Can you file bankruptcy against student loans?

Student loans are notorious for being difficult to manage, with their large sums and long repayment periods. Despite this, many people believe that filing for bankruptcy is an option to get rid of the debt. Unfortunately, the reality is not so simple. In this article, we will examine the rules and exceptions for discharging student loans through bankruptcy, and suggest some alternative options for managing the debt.

The Myth of Bankruptcy and Student Loans

The idea that student loans can be discharged through bankruptcy is a persistent myth. While it is technically possible to include student loans in a bankruptcy filing, the likelihood of having them discharged is extremely low. This is because federal law places significant restrictions on the discharge of student loans, making it nearly impossible for most people to successfully eliminate the debt.

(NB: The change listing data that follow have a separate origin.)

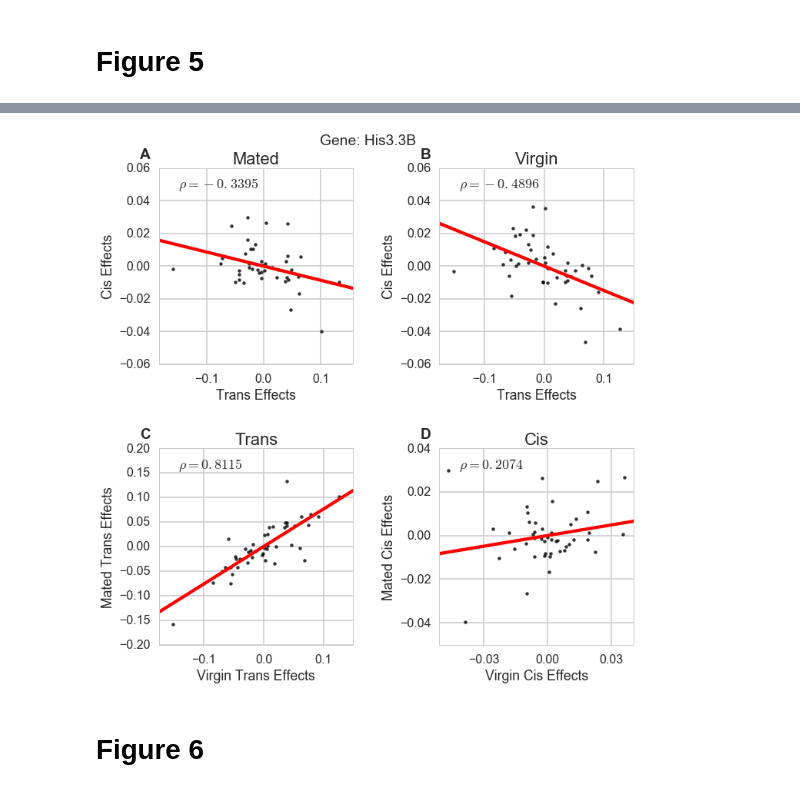
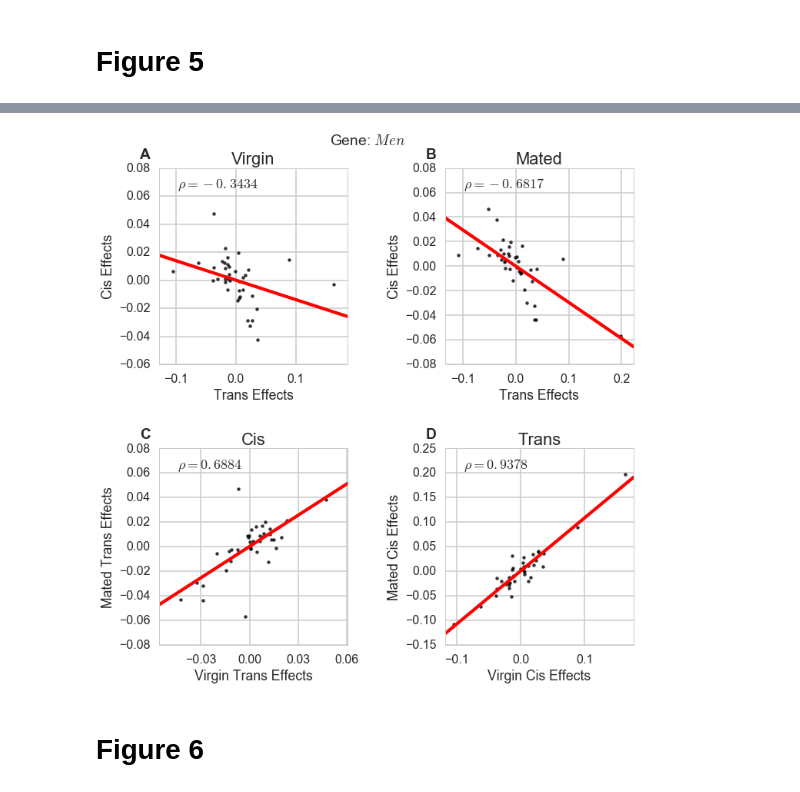
Before and after one commit to jfear/presentation_TAGC_2016, a Jupyter notebook: notebook/develop/2016-06-19_figures_for_tagc_2016.ipynb, the cells around one changed output, grey strips where cells are left out. Cells and saved outputs as stored; diff of their text form; code cells hidden in the pictures.

```diff
--- a/notebook/develop/2016-06-19_figures_for_tagc_2016.ipynb
+++ b/notebook/develop/2016-06-19_figures_for_tagc_2016.ipynb
@@ -234,5 +235,7 @@ his3b = 'F15445_SI'
+# %%
+Men = 'S52856_SI'
 # %%
-hai = cis_sbs[cis_sbs.fusion_id == his3b]
+hai = cis_sbs[cis_sbs.fusion_id == Men]
 hai.head()
 # %% [output]
 |  | line | fusion_id | c_i_M | c_i_V | T_i_1a_M | T_i_1a_V | direction_cis_M | direction_cis_V | ... |
@@ -247,52 +250,52 @@ fig, ((ax1, ax2), (ax3, ax4)) = plt.subplots(2, 2)
 
 ax1.set_xticks([-.20, -.10, 0, .10, .20])
 ax2.set_xticks([-.20, -.10, 0, .10, .20])
-ax3.set_xticks([-.20, -.10, 0, .10, .20])
-ax4.set_xticks([-.06, -.03, 0, .03, .06])
+ax3.set_xticks([-.06, -.03, 0, .03, .06])
+ax4.set_xticks([-.20, -.10, 0, .10, .20])
 
-ax1.set_title('Mated')
-sns.regplot(hai.T_i_1a_M, hai.c_i_M, ax=ax1, ci=False, line_kws={'color': 'r'}, scatter_kws={'color': 'k'})
-cc = round(hai[['T_i_1a_M', 'c_i_M']].corr(), 4)
+ax1.set_title('Virgin')
+sns.regplot(hai.T_i_1a_V, hai.c_i_V, ax=ax1, ci=False, line_kws={'color': 'r'}, scatter_kws={'color': 'k'})
+cc = round(hai[['T_i_1a_V', 'c_i_V']].corr(), 4)
 ax1.text(.1, .9, r'$\rho = {}$'.format(cc.values[0,1]), transform=ax1.transAxes, fontsize=18)
 
-ax2.set_title('Virgin')
-sns.regplot(hai.T_i_1a_V, hai.c_i_V, ax=ax2, ci=False, line_kws={'color': 'r'}, scatter_kws={'color': 'k'})
-cc = round(hai[['T_i_1a_V', 'c_i_V']].corr(), 4)
+ax2.set_title('Mated')
+sns.regplot(hai.T_i_1a_M, hai.c_i_M, ax=ax2, ci=False, line_kws={'color': 'r'}, scatter_kws={'color': 'k'})
+cc = round(hai[['T_i_1a_M', 'c_i_M']].corr(), 4)
 ax2.text(.1, .9, r'$\rho = {}$'.format(cc.values[0,1]), transform=ax2.transAxes, fontsize=18)
 
-ax3.set_title('Trans')
-sns.regplot(hai.T_i_1a_V, hai.T_i_1a_M, ax=ax3, ci=False, line_kws={'color': 'r'}, scatter_kws={'color': 'k'})
-cc = round(hai[['T_i_1a_V', 'T_i_1a_M']].corr(), 4)
+ax3.set_title('Cis')
+sns.regplot(hai.c_i_V, hai.c_i_M, ax=ax3, ci=False, line_kws={'color': 'r'}, scatter_kws={'color': 'k'})
+cc = round(hai[['c_i_V', 'c_i_M']].corr(), 4)
 ax3.text(.1, .9, r'$\rho = {}$'.format(cc.values[0,1]), transform=ax3.transAxes, fontsize=18)
 
-ax4.set_title('Cis')
-sns.regplot(hai.c_i_V, hai.c_i_M, ax=ax4, ci=False, line_kws={'color': 'r'}, scatter_kws={'color': 'k'})
-cc = round(hai[['c_i_V', 'c_i_M']].corr(), 4)
+ax4.set_title('Trans')
+sns.regplot(hai.T_i_1a_V, hai.T_i_1a_M, ax=ax4, ci=False, line_kws={'color': 'r'}, scatter_kws={'color': 'k'})
+cc = round(hai[['T_i_1a_V', 'T_i_1a_M']].corr(), 4)
 ax4.text(.1, .9, r'$\rho = {}$'.format(cc.values[0,1]), transform=ax4.transAxes, fontsize=18)
 
 ax1.set_xlabel('Trans Effects')
 ax1.set_ylabel('Cis Effects')
 
 ax2.set_xlabel('Trans Effects')
 ax2.set_ylabel('Cis Effects')
 
 ax3.set_xlabel('Virgin Trans Effects')
 ax3.set_ylabel('Mated Trans Effects')
 
 ax4.set_xlabel('Virgin Cis Effects')
 ax4.set_ylabel('Mated Cis Effects')
 
 ax1.text(label_loc[0], label_loc[1], 'A', transform=ax1.transAxes, fontweight='bold')
 ax2.text(label_loc[0], label_loc[1], 'B', transform=ax2.transAxes, fontweight='bold')
 ax3.text(label_loc[0], label_loc[1], 'C', transform=ax3.transAxes, fontweight='bold')
 ax4.text(label_loc[0], label_loc[1], 'D', transform=ax4.transAxes, fontweight='bold')
 
-fig.suptitle('Gene: His3.3B')
+fig.suptitle(r'Gene: $\mathit{Men}$')
 
 plt.tight_layout(pad=2)
-plt.savefig('../../output/His3.3B_estimate_and_variance_distribution.eps')
+plt.savefig('../../output/Men_estimate_and_variance_distribution.eps')
 # %% [output]
-[figure, old version]
+[figure, new version]
 # %% [markdown]
 # Figure 6
 # %%
```
Also changed, not shown: parts of 11 cells of this notebook, 1 other file.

Examining the Rules of Bankruptcy for Student Loans

To discharge student loans through bankruptcy, a debtor must file an adversary proceeding and prove that paying the loans would cause undue hardship. This is a difficult standard to meet, as the court will generally consider factors such as the debtor’s income, expenses, and future earning potential. In most cases, the court will find that the debtor can afford to make some payment towards the loans, and will not grant a discharge.

The Limited Exceptions to Discharging Student Loans

There are some limited exceptions to the general rule that student loans cannot be discharged through bankruptcy. For example, if a school participated in fraudulent or illegal activities, the borrower may be able to have their loans discharged. Additionally, if the borrower becomes permanently disabled, they may be eligible for a discharge. However, these exceptions are relatively rare and require specific circumstances to apply.

Alternative Options for Managing Student Loan Debt

Given the difficulty of discharging student loans through bankruptcy, borrowers may wish to explore alternative options for managing the debt. One option is to pursue income-driven repayment plans, which can reduce monthly payments based on the borrower’s income and other factors. Borrowers may also be eligible for loan forgiveness through programs such as Public Service Loan Forgiveness (PSLF) or Teacher Loan Forgiveness.

Another option for managing student loan debt is to refinance the loans with a private lender. This can result in lower interest rates and monthly payments, but may also mean giving up certain federal loan benefits such as income-driven repayment plans and loan forgiveness. Borrowers should carefully weigh the pros and cons of refinancing before making a decision.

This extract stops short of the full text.